» **How to complete this task**
From the data, return each line holding the word "docs".

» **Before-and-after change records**
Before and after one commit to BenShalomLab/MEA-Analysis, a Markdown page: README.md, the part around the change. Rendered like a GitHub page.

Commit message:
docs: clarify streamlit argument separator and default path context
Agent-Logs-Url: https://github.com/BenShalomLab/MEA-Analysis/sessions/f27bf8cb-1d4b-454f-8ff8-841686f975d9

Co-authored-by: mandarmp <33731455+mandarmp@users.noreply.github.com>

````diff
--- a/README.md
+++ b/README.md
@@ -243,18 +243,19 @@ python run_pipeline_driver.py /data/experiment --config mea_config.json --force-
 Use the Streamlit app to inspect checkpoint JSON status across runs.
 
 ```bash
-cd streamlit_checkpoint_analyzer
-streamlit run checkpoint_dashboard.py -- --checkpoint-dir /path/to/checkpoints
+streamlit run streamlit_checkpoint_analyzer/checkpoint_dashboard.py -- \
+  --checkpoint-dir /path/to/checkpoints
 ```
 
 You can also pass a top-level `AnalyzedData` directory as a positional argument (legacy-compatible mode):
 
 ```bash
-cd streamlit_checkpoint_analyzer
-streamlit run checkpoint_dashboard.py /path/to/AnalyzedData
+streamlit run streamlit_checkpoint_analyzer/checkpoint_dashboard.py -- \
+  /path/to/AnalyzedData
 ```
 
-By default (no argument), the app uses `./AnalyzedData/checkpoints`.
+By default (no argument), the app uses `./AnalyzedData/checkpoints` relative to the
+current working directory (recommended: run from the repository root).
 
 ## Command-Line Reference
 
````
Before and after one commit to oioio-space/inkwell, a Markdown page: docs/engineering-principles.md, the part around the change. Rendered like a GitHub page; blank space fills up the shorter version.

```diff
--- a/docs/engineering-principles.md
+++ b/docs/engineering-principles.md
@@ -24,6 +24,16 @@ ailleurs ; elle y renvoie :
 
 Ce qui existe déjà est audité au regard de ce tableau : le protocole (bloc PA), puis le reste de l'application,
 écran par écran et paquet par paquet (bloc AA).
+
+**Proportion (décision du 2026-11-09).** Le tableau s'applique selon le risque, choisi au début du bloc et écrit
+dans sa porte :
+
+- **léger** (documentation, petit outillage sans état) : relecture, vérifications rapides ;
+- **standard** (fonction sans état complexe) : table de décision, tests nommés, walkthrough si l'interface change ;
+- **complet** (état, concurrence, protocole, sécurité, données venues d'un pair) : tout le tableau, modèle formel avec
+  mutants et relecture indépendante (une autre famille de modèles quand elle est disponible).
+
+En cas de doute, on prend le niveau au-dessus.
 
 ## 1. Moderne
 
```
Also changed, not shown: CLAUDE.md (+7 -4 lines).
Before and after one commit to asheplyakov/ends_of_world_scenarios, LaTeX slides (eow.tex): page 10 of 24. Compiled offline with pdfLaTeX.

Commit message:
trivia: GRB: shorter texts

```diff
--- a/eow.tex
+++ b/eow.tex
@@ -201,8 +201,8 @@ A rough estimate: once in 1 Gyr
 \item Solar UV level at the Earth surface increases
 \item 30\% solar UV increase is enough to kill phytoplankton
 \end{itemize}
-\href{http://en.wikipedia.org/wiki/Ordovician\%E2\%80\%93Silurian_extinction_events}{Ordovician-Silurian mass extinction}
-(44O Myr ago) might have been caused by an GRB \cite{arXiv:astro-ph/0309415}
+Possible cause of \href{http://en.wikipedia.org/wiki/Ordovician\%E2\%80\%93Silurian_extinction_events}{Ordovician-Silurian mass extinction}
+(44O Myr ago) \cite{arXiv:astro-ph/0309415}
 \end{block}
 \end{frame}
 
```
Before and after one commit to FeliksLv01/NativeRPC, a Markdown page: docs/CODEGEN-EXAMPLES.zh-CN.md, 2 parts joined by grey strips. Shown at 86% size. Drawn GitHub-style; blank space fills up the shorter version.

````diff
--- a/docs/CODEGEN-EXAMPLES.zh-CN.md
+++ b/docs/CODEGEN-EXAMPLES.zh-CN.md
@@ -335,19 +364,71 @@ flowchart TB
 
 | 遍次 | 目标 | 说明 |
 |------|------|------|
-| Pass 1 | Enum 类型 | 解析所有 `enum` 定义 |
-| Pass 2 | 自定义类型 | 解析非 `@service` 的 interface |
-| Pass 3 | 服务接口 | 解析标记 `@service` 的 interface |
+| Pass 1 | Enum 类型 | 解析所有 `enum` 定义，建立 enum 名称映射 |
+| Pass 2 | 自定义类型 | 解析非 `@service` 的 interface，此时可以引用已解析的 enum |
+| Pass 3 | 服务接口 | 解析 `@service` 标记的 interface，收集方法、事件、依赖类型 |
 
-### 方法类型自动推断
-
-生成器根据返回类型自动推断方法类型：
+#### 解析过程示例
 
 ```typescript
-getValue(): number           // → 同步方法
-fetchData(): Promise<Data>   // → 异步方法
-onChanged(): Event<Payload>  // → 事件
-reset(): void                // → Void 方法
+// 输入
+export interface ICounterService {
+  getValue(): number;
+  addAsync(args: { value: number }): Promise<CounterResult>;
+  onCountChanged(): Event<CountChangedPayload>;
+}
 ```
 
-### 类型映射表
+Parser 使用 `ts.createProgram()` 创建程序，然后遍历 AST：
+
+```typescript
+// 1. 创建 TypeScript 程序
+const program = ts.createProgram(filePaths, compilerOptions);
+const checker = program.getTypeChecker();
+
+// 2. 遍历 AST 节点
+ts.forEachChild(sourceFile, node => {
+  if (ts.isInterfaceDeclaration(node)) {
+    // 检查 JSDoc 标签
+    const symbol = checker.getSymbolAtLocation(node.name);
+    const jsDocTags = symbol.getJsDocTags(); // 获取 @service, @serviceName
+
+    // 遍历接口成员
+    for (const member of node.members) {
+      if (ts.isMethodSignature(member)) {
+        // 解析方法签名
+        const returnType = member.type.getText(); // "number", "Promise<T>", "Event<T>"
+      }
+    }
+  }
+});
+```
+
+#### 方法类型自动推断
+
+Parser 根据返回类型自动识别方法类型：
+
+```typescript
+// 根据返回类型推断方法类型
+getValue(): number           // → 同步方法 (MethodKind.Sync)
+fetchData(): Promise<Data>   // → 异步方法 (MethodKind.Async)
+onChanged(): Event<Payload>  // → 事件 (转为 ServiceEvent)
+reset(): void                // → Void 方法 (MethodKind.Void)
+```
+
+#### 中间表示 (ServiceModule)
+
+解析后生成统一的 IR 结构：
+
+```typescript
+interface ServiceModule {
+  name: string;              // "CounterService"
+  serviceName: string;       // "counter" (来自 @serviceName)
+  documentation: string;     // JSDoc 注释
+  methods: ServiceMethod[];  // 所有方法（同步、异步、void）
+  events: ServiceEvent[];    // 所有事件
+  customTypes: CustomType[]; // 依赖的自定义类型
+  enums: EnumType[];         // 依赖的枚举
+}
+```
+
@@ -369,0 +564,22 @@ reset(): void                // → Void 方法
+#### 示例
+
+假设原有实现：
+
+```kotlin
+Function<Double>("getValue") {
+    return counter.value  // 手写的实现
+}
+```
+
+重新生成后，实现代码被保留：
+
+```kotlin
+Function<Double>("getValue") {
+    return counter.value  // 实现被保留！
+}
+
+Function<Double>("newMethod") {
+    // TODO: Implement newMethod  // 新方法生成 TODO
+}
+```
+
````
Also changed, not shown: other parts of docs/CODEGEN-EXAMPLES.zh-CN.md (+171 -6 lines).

» **Output for this task**
docs: clarify streamlit argument separator and default path context
Before and after one commit to oioio-space/inkwell, a Markdown page: docs/engineering-principles.md, the part around the change. Rendered like a GitHub page; blank space fills up the shorter version.
--- a/docs/engineering-principles.md
+++ b/docs/engineering-principles.md
Before and after one commit to FeliksLv01/NativeRPC, a Markdown page: docs/CODEGEN-EXAMPLES.zh-CN.md, 2 parts joined by grey strips. Shown at 86% size. Drawn GitHub-style; blank space fills up the shorter version.
--- a/docs/CODEGEN-EXAMPLES.zh-CN.md
+++ b/docs/CODEGEN-EXAMPLES.zh-CN.md
Also changed, not shown: other parts of docs/CODEGEN-EXAMPLES.zh-CN.md (+171 -6 lines).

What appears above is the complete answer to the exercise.